(Screenshot and code edit data)
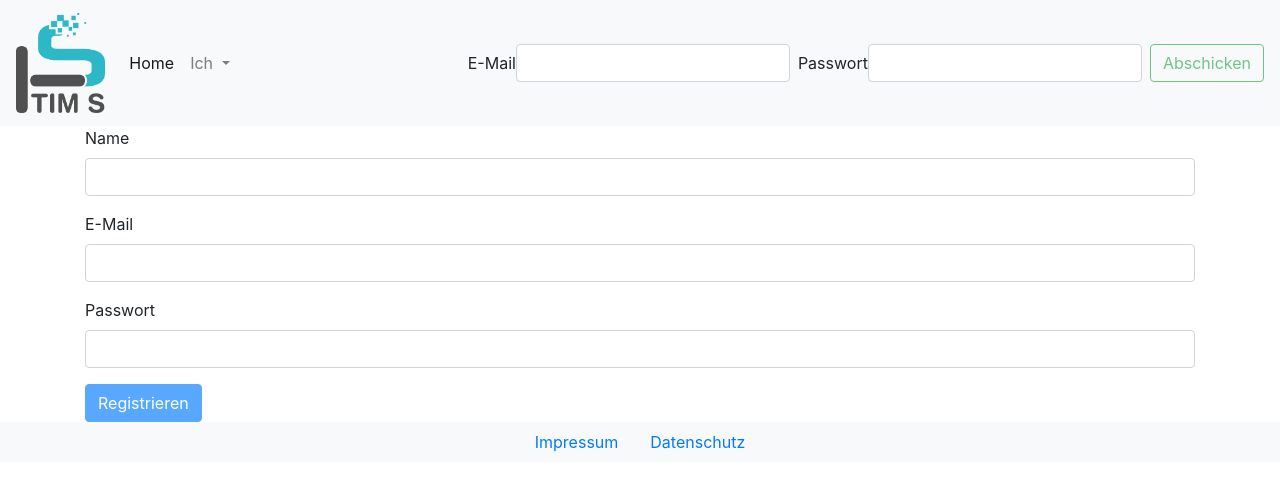
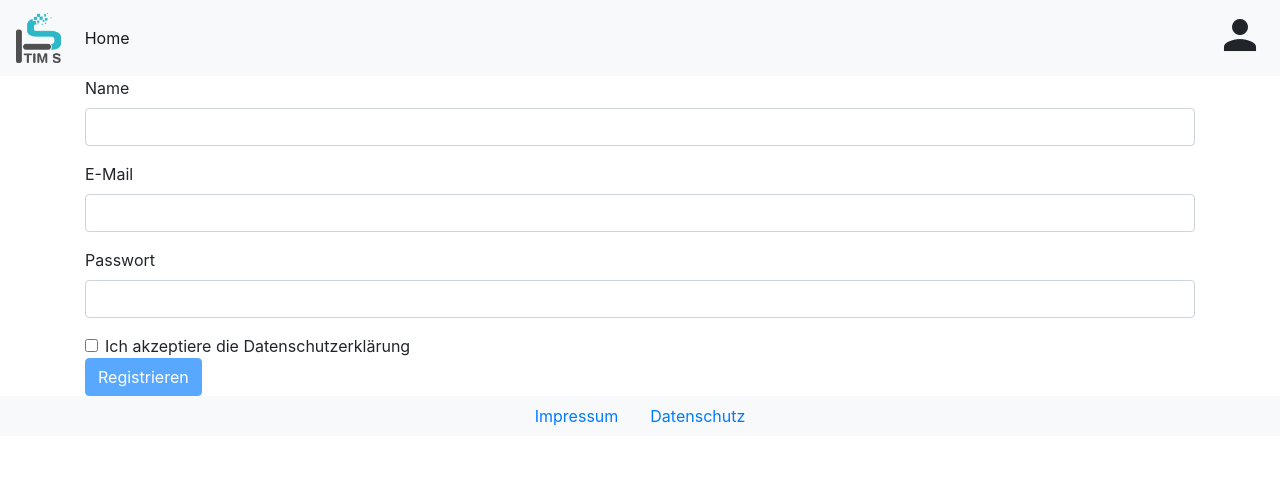
Before and after one commit to Schereo/timsigl.de, an Angular app in the folder Frotend.Gui/: page /user/signup in a window 1280 px wide. Shown: the top 490 px of the page. Built offline with nearby package versions, Linux system fonts and the light colour scheme.

Commit message:
switched up login to an icon with dropdown login form

```diff
--- a/Frotend.Gui/angular.json
+++ b/Frotend.Gui/angular.json
@@ -25,7 +25,8 @@
             ],
             "styles": [
               "src/styles.css",
-              "node_modules/bootstrap/dist/css/bootstrap.min.css"
+              "node_modules/bootstrap/dist/css/bootstrap.min.css",
+              "node_modules/material-design-icons/iconfont/material-icons.css"
             ],
             "scripts": [
               "node_modules/jquery/dist/jquery.min.js",
--- a/Frotend.Gui/package.json
+++ b/Frotend.Gui/package.json
@@ -3,7 +3,7 @@
   "version": "0.0.0",
   "scripts": {
     "ng": "ng",
-    "dev": "ng serve",
+    "dev": "ng serve -o",
     "build": "ng build",
     "test": "ng test",
     "lint": "ng lint",
@@ -27,6 +27,7 @@
     "bootstrap": "^4.3.1",
     "core-js": "^2.6.5",
     "jquery": "^3.4.1",
+    "material-design-icons": "^3.0.1",
     "rxjs": "^6.4.0",
     "zone.js": "^0.8.29"
   },
--- a/Frotend.Gui/src/app/_services/login.service.ts
+++ b/Frotend.Gui/src/app/_services/login.service.ts
@@ -22,4 +22,8 @@ export class LoginService {
     loginUser(user: User) {
         return this.http.post<UserResponseData>(environment.apiUrl + '/users/login', user);
     };
+
+    signupUser(user: User) {
+        return this.http.post(environment.apiUrl + '/users', user);
+    }
 }
--- a/Frotend.Gui/src/app/header/header.component.css
+++ b/Frotend.Gui/src/app/header/header.component.css
@@ -0,0 +1,6 @@
+.dropdown-toggle::after {
+    display:none;
+}
+.dropdown-toggle{
+    cursor: pointer;
+}
--- a/Frotend.Gui/src/app/header/header.component.html
+++ b/Frotend.Gui/src/app/header/header.component.html
@@ -1,6 +1,6 @@
 <nav class="navbar navbar-expand-lg navbar-light bg-light">
   <a class="navbar-brand" routerLink="/home">
-    <img src="../../assets/main_logo.png"  height="100px" alt="">
+    <img src="../../assets/main_logo.png"  height="50px" alt="">
   </a>
   <button class="navbar-toggler" type="button" data-toggle="collapse" data-target="#navbarSupportedContent" aria-controls="navbarSupportedContent" aria-expanded="false" aria-label="Toggle navigation">
     <span class="navbar-toggler-icon"></span>
@@ -9,33 +9,36 @@
   <div class="collapse navbar-collapse" id="navbarSupportedContent">
     <ul class="navbar-nav mr-auto">
       <li class="nav-item active">
-        <a class="nav-link" href="#">Home <span class="sr-only">(current)</span></a>
-      </li>
-      <li class="nav-item dropdown">
-        <a class="nav-link dropdown-toggle" href="#" id="navbarDropdown" role="button" data-toggle="dropdown" aria-haspopup="true" aria-expanded="false">
-          Ich
-        </a>
-        <div class="dropdown-menu" aria-labelledby="navbarDropdown">
-          <a class="dropdown-item" routerLink="/user/signup">Registrieren</a>
-        </div>
+        <a class="nav-link" routerLink="/home">Home <span class="sr-only">(current)</span></a>
       </li>
     </ul>
-    <!-- <form class="form-inline my-2 my-lg-0">
-      <input class="form-control mr-sm-2" type="search" placeholder="Search" aria-label="Search">
-      <button class="btn btn-outline-success my-2 my-sm-0" type="submit">Search</button>
-    </form> -->
-    <form class="form-inline my-2 my-lg-0" #loginForm="ngForm" (ngSubmit)="onLogin(loginForm.value);">
-      <div class="form-group">
-          <label for="email">E-Mail</label>
-          <input type="text" id="email" class="mr-sm-2 form-control" ngModel name="email" required email>
-      </div>
-       <div class="form-group">
-          <label for="password">Passwort</label>
-          <input type="password" id="password" class="mr-sm-2 form-control" ngModel name="password" required>
-       </div>
-      <button *ngIf="!isLoading" type="submit" class="btn btn-outline-success" [disabled]="!loginForm.valid">Abschicken</button>
-      <app-loading-spinner *ngIf="isLoading"></app-loading-spinner>
-    </form>
-    <div *ngIf="errorMessage" class="alert alert-danger">{{errorMessage}}</div>
+    <ul class="navbar-nav ml-auto">
+      <a class="dropdown-toggle" #dropdowntoggle data-toggle="dropdown" aria-haspopup="true" aria-expanded="false">
+        <i class="material-icons md-48">person</i>
+      </a>
+      <li *ngIf="!isLoggedIn" class="dropdown-menu dropdown-menu-right">
+          <form class="px-4 py-3" #loginForm="ngForm" (ngSubmit)="onSubmit(loginForm.value)">
+              <div class="form-group">
+                <label for="exampleDropdownFormEmail1">Email Adresse</label>
+                <input type="email" class="form-control" id="exampleDropdownFormEmail1" placeholder="email@example.com" ngModel name="email">
+              </div>
+              <div class="form-group">
+                <label for="exampleDropdownFormPassword1">Passwort</label>
+                <input type="password" class="form-control" id="exampleDropdownFormPassword1" placeholder="Passwort" ngModel name="password">
+              </div>
+              <button type="submit" class="btn btn-primary">Anmelden</button>
+            </form>
+            <div class="dropdown-divider"></div>
+            <a class="dropdown-item" routerLink="/user/signup">Noch kein Konto? Registrieren</a>
+            <a class="dropdown-item" href="#">Passwort vergessen?</a>
+      </li>
+      <li *ngIf="isLoggedIn" class="dropdown-menu dropdown-menu-right">
+        <a href="" class="dropdown-item">Einstellungen</a>
+        <a href="" class="dropdown-item">Abmelden</a>
+      </li>
+    </ul>
+
+
+
   </div>
 </nav>
--- a/Frotend.Gui/src/app/header/header.component.ts
+++ b/Frotend.Gui/src/app/header/header.component.ts
@@ -9,27 +9,25 @@ import { User } from 'src/app/_models/user';
 })
 export class HeaderComponent implements OnInit {
 
-  errorMessage: string;
-  isLoading = false;
+  isLoggedIn = false;
 
   constructor(private loginService: LoginService) { }
 
   ngOnInit() {
   }
 
-  onLogin(user: User) {
-    this.isLoading = true;
+  onSubmit(user: User) {
     this.loginService.loginUser(user).subscribe(
-      ans => {
+      (ans) => {
         console.log(ans);
-        this.isLoading = false;
-        this.errorMessage = "Erfolgreich angemeldet!"
+        this.isLoggedIn = true;
       },
-      error => {
-        console.log(error);
-        this.isLoading = false;
+      (err) => {
+        console.log(err);
       }
-    );
+    )
   }
 
+
+
 }
--- a/Frotend.Gui/src/app/user/user-signup/user-signup.component.html
+++ b/Frotend.Gui/src/app/user/user-signup/user-signup.component.html
@@ -13,6 +13,10 @@
         <label for="signup-password">Passwort</label>
         <input type="password" class="form-control" id="signup-password" ngModel name="password" required minlength="6">
       </div>
+      <div class="form-check">
+          <input type="checkbox" class="form-check-input" id="privacyCheckbox" ngModel name="privacy">
+          <label class="form-check-label" for="privacyCheckbox">Ich akzeptiere die Datenschutzerklärung</label>
+      </div>
       <div>
         <button class="btn btn-primary" [disabled]="!signupForm.valid" >Registrieren</button>
       </div>
--- a/Frotend.Gui/src/styles.css
+++ b/Frotend.Gui/src/styles.css
@@ -1 +1,2 @@
 /* You can add global styles to this file, and also import other style files */
+.material-icons.md-48 { font-size: 48px; }
```
Also changed, not shown: Frotend.Gui/src/_services/login.service.ts (deleted, +0 -21 lines), 1 other file (tests, documents, lock files or other folders).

# [What the task requires]
Render the records above word for word and leave the pictures out.

# [Answer below]
Before and after one commit to Schereo/timsigl.de, an Angular app in the folder Frotend.Gui/: page /user/signup in a window 1280 px wide. Shown: the top 490 px of the page. Built offline with nearby package versions, Linux system fonts and the light colour scheme.

Commit message:
switched up login to an icon with dropdown login form

```diff
--- a/Frotend.Gui/angular.json
+++ b/Frotend.Gui/angular.json
@@ -25,7 +25,8 @@
             ],
             "styles": [
               "src/styles.css",
-              "node_modules/bootstrap/dist/css/bootstrap.min.css"
+              "node_modules/bootstrap/dist/css/bootstrap.min.css",
+              "node_modules/material-design-icons/iconfont/material-icons.css"
             ],
             "scripts": [
               "node_modules/jquery/dist/jquery.min.js",
--- a/Frotend.Gui/package.json
+++ b/Frotend.Gui/package.json
@@ -3,7 +3,7 @@
   "version": "0.0.0",
   "scripts": {
     "ng": "ng",
-    "dev": "ng serve",
+    "dev": "ng serve -o",
     "build": "ng build",
     "test": "ng test",
     "lint": "ng lint",
@@ -27,6 +27,7 @@
     "bootstrap": "^4.3.1",
     "core-js": "^2.6.5",
     "jquery": "^3.4.1",
+    "material-design-icons": "^3.0.1",
     "rxjs": "^6.4.0",
     "zone.js": "^0.8.29"
   },
--- a/Frotend.Gui/src/app/_services/login.service.ts
+++ b/Frotend.Gui/src/app/_services/login.service.ts
@@ -22,4 +22,8 @@ export class LoginService {
     loginUser(user: User) {
         return this.http.post<UserResponseData>(environment.apiUrl + '/users/login', user);
     };
+
+    signupUser(user: User) {
+        return this.http.post(environment.apiUrl + '/users', user);
+    }
 }
--- a/Frotend.Gui/src/app/header/header.component.css
+++ b/Frotend.Gui/src/app/header/header.component.css
@@ -0,0 +1,6 @@
+.dropdown-toggle::after {
+    display:none;
+}
+.dropdown-toggle{
+    cursor: pointer;
+}
--- a/Frotend.Gui/src/app/header/header.component.html
+++ b/Frotend.Gui/src/app/header/header.component.html
@@ -1,6 +1,6 @@
 <nav class="navbar navbar-expand-lg navbar-light bg-light">
   <a class="navbar-brand" routerLink="/home">
-    <img src="../../assets/main_logo.png"  height="100px" alt="">
+    <img src="../../assets/main_logo.png"  height="50px" alt="">
   </a>
   <button class="navbar-toggler" type="button" data-toggle="collapse" data-target="#navbarSupportedContent" aria-controls="navbarSupportedContent" aria-expanded="false" aria-label="Toggle navigation">
     <span class="navbar-toggler-icon"></span>
@@ -9,33 +9,36 @@
   <div class="collapse navbar-collapse" id="navbarSupportedContent">
     <ul class="navbar-nav mr-auto">
       <li class="nav-item active">
-        <a class="nav-link" href="#">Home <span class="sr-only">(current)</span></a>
-      </li>
-      <li class="nav-item dropdown">
-        <a class="nav-link dropdown-toggle" href="#" id="navbarDropdown" role="button" data-toggle="dropdown" aria-haspopup="true" aria-expanded="false">
-          Ich
-        </a>
-        <div class="dropdown-menu" aria-labelledby="navbarDropdown">
-          <a class="dropdown-item" routerLink="/user/signup">Registrieren</a>
-        </div>
+        <a class="nav-link" routerLink="/home">Home <span class="sr-only">(current)</span></a>
       </li>
     </ul>
-    <!-- <form class="form-inline my-2 my-lg-0">
-      <input class="form-control mr-sm-2" type="search" placeholder="Search" aria-label="Search">
-      <button class="btn btn-outline-success my-2 my-sm-0" type="submit">Search</button>
-    </form> -->
-    <form class="form-inline my-2 my-lg-0" #loginForm="ngForm" (ngSubmit)="onLogin(loginForm.value);">
-      <div class="form-group">
-          <label for="email">E-Mail</label>
-          <input type="text" id="email" class="mr-sm-2 form-control" ngModel name="email" required email>
-      </div>
-       <div class="form-group">
-          <label for="password">Passwort</label>
-          <input type="password" id="password" class="mr-sm-2 form-control" ngModel name="password" required>
-       </div>
-      <button *ngIf="!isLoading" type="submit" class="btn btn-outline-success" [disabled]="!loginForm.valid">Abschicken</button>
-      <app-loading-spinner *ngIf="isLoading"></app-loading-spinner>
-    </form>
-    <div *ngIf="errorMessage" class="alert alert-danger">{{errorMessage}}</div>
+    <ul class="navbar-nav ml-auto">
+      <a class="dropdown-toggle" #dropdowntoggle data-toggle="dropdown" aria-haspopup="true" aria-expanded="false">
+        <i class="material-icons md-48">person</i>
+      </a>
+      <li *ngIf="!isLoggedIn" class="dropdown-menu dropdown-menu-right">
+          <form class="px-4 py-3" #loginForm="ngForm" (ngSubmit)="onSubmit(loginForm.value)">
+              <div class="form-group">
+                <label for="exampleDropdownFormEmail1">Email Adresse</label>
+                <input type="email" class="form-control" id="exampleDropdownFormEmail1" placeholder="email@example.com" ngModel name="email">
+              </div>
+              <div class="form-group">
+                <label for="exampleDropdownFormPassword1">Passwort</label>
+                <input type="password" class="form-control" id="exampleDropdownFormPassword1" placeholder="Passwort" ngModel name="password">
+              </div>
+              <button type="submit" class="btn btn-primary">Anmelden</button>
+            </form>
+            <div class="dropdown-divider"></div>
+            <a class="dropdown-item" routerLink="/user/signup">Noch kein Konto? Registrieren</a>
+            <a class="dropdown-item" href="#">Passwort vergessen?</a>
+      </li>
+      <li *ngIf="isLoggedIn" class="dropdown-menu dropdown-menu-right">
+        <a href="" class="dropdown-item">Einstellungen</a>
+        <a href="" class="dropdown-item">Abmelden</a>
+      </li>
+    </ul>
+
+
+
   </div>
 </nav>
--- a/Frotend.Gui/src/app/header/header.component.ts
+++ b/Frotend.Gui/src/app/header/header.component.ts
@@ -9,27 +9,25 @@ import { User } from 'src/app/_models/user';
 })
 export class HeaderComponent implements OnInit {
 
-  errorMessage: string;
-  isLoading = false;
+  isLoggedIn = false;
 
   constructor(private loginService: LoginService) { }
 
   ngOnInit() {
   }
 
-  onLogin(user: User) {
-    this.isLoading = true;
+  onSubmit(user: User) {
     this.loginService.loginUser(user).subscribe(
-      ans => {
+      (ans) => {
         console.log(ans);
-        this.isLoading = false;
-        this.errorMessage = "Erfolgreich angemeldet!"
+        this.isLoggedIn = true;
       },
-      error => {
-        console.log(error);
-        this.isLoading = false;
+      (err) => {
+        console.log(err);
       }
-    );
+    )
   }
 
+
+
 }
--- a/Frotend.Gui/src/app/user/user-signup/user-signup.component.html
+++ b/Frotend.Gui/src/app/user/user-signup/user-signup.component.html
@@ -13,6 +13,10 @@
         <label for="signup-password">Passwort</label>
         <input type="password" class="form-control" id="signup-password" ngModel name="password" required minlength="6">
       </div>
+      <div class="form-check">
+          <input type="checkbox" class="form-check-input" id="privacyCheckbox" ngModel name="privacy">
+          <label class="form-check-label" for="privacyCheckbox">Ich akzeptiere die Datenschutzerklärung</label>
+      </div>
       <div>
         <button class="btn btn-primary" [disabled]="!signupForm.valid" >Registrieren</button>
       </div>
--- a/Frotend.Gui/src/styles.css
+++ b/Frotend.Gui/src/styles.css
@@ -1 +1,2 @@
 /* You can add global styles to this file, and also import other style files */
+.material-icons.md-48 { font-size: 48px; }
```
Also changed, not shown: Frotend.Gui/src/_services/login.service.ts (deleted, +0 -21 lines), 1 other file (tests, documents, lock files or other folders).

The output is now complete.